__Instructions to follow__. The whole listing is to be printed again exactly.

__Exercise data__.
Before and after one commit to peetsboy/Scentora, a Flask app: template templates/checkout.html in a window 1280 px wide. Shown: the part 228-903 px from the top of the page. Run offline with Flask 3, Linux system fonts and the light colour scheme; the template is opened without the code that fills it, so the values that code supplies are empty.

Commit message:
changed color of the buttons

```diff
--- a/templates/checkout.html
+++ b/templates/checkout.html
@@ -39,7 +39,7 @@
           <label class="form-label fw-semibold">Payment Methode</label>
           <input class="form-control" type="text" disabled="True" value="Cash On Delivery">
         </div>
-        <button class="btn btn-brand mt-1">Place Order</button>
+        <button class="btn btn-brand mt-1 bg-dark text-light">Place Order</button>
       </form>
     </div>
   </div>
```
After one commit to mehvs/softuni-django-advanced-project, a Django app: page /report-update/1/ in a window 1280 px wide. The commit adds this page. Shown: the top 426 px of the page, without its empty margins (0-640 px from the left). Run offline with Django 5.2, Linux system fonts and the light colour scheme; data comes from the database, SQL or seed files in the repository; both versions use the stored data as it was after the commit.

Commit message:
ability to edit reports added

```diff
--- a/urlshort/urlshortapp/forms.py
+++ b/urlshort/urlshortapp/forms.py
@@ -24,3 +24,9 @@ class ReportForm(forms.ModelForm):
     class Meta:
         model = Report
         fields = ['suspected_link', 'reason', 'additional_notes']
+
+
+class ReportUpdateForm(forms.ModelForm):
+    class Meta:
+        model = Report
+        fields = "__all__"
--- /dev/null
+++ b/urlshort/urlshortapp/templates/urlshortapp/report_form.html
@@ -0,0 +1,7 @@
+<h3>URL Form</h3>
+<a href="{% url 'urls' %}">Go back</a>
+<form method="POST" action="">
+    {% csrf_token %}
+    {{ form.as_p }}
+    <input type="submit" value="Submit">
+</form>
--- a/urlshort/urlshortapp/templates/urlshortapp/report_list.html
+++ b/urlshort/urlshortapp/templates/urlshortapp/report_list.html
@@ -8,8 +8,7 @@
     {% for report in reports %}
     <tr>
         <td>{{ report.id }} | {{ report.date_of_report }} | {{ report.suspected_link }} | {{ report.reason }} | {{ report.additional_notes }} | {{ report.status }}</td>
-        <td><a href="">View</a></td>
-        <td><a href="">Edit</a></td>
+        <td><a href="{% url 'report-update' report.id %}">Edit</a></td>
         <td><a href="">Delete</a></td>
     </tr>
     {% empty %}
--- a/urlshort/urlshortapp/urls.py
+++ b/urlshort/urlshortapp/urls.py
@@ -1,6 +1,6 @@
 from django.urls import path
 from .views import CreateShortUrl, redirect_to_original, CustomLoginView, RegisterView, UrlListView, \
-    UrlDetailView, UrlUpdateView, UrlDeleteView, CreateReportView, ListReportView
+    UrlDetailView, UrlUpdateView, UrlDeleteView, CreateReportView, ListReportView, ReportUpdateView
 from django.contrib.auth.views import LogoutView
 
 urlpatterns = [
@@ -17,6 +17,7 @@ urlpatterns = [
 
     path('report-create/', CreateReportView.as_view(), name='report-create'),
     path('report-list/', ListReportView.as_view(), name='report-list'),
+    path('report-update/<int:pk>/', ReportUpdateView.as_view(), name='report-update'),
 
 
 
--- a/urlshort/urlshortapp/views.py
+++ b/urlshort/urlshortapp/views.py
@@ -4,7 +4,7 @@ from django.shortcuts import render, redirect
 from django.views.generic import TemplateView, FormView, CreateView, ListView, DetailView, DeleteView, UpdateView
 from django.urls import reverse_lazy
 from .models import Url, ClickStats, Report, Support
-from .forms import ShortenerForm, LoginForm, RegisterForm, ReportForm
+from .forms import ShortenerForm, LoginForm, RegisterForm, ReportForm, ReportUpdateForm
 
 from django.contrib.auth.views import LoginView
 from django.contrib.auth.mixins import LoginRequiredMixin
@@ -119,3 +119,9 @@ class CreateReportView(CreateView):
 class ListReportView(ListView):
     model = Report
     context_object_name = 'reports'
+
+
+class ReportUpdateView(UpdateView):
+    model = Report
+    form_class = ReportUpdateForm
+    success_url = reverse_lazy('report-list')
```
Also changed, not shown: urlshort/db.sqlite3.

__Response to this task__.
Before and after one commit to peetsboy/Scentora, a Flask app: template templates/checkout.html in a window 1280 px wide. Shown: the part 228-903 px from the top of the page. Run offline with Flask 3, Linux system fonts and the light colour scheme; the template is opened without the code that fills it, so the values that code supplies are empty.

Commit message:
changed color of the buttons

```diff
--- a/templates/checkout.html
+++ b/templates/checkout.html
@@ -39,7 +39,7 @@
           <label class="form-label fw-semibold">Payment Methode</label>
           <input class="form-control" type="text" disabled="True" value="Cash On Delivery">
         </div>
-        <button class="btn btn-brand mt-1">Place Order</button>
+        <button class="btn btn-brand mt-1 bg-dark text-light">Place Order</button>
       </form>
     </div>
   </div>
```
After one commit to mehvs/softuni-django-advanced-project, a Django app: page /report-update/1/ in a window 1280 px wide. The commit adds this page. Shown: the top 426 px of the page, without its empty margins (0-640 px from the left). Run offline with Django 5.2, Linux system fonts and the light colour scheme; data comes from the database, SQL or seed files in the repository; both versions use the stored data as it was after the commit.

Commit message:
ability to edit reports added

```diff
--- a/urlshort/urlshortapp/forms.py
+++ b/urlshort/urlshortapp/forms.py
@@ -24,3 +24,9 @@ class ReportForm(forms.ModelForm):
     class Meta:
         model = Report
         fields = ['suspected_link', 'reason', 'additional_notes']
+
+
+class ReportUpdateForm(forms.ModelForm):
+    class Meta:
+        model = Report
+        fields = "__all__"
--- /dev/null
+++ b/urlshort/urlshortapp/templates/urlshortapp/report_form.html
@@ -0,0 +1,7 @@
+<h3>URL Form</h3>
+<a href="{% url 'urls' %}">Go back</a>
+<form method="POST" action="">
+    {% csrf_token %}
+    {{ form.as_p }}
+    <input type="submit" value="Submit">
+</form>
--- a/urlshort/urlshortapp/templates/urlshortapp/report_list.html
+++ b/urlshort/urlshortapp/templates/urlshortapp/report_list.html
@@ -8,8 +8,7 @@
     {% for report in reports %}
     <tr>
         <td>{{ report.id }} | {{ report.date_of_report }} | {{ report.suspected_link }} | {{ report.reason }} | {{ report.additional_notes }} | {{ report.status }}</td>
-        <td><a href="">View</a></td>
-        <td><a href="">Edit</a></td>
+        <td><a href="{% url 'report-update' report.id %}">Edit</a></td>
         <td><a href="">Delete</a></td>
     </tr>
     {% empty %}
--- a/urlshort/urlshortapp/urls.py
+++ b/urlshort/urlshortapp/urls.py
@@ -1,6 +1,6 @@
 from django.urls import path
 from .views import CreateShortUrl, redirect_to_original, CustomLoginView, RegisterView, UrlListView, \
-    UrlDetailView, UrlUpdateView, UrlDeleteView, CreateReportView, ListReportView
+    UrlDetailView, UrlUpdateView, UrlDeleteView, CreateReportView, ListReportView, ReportUpdateView
 from django.contrib.auth.views import LogoutView
 
 urlpatterns = [
@@ -17,6 +17,7 @@ urlpatterns = [
 
     path('report-create/', CreateReportView.as_view(), name='report-create'),
     path('report-list/', ListReportView.as_view(), name='report-list'),
+    path('report-update/<int:pk>/', ReportUpdateView.as_view(), name='report-update'),
 
 
 
--- a/urlshort/urlshortapp/views.py
+++ b/urlshort/urlshortapp/views.py
@@ -4,7 +4,7 @@ from django.shortcuts import render, redirect
 from django.views.generic import TemplateView, FormView, CreateView, ListView, DetailView, DeleteView, UpdateView
 from django.urls import reverse_lazy
 from .models import Url, ClickStats, Report, Support
-from .forms import ShortenerForm, LoginForm, RegisterForm, ReportForm
+from .forms import ShortenerForm, LoginForm, RegisterForm, ReportForm, ReportUpdateForm
 
 from django.contrib.auth.views import LoginView
 from django.contrib.auth.mixins import LoginRequiredMixin
@@ -119,3 +119,9 @@ class CreateReportView(CreateView):
 class ListReportView(ListView):
     model = Report
     context_object_name = 'reports'
+
+
+class ReportUpdateView(UpdateView):
+    model = Report
+    form_class = ReportUpdateForm
+    success_url = reverse_lazy('report-list')
```
Also changed, not shown: urlshort/db.sqlite3.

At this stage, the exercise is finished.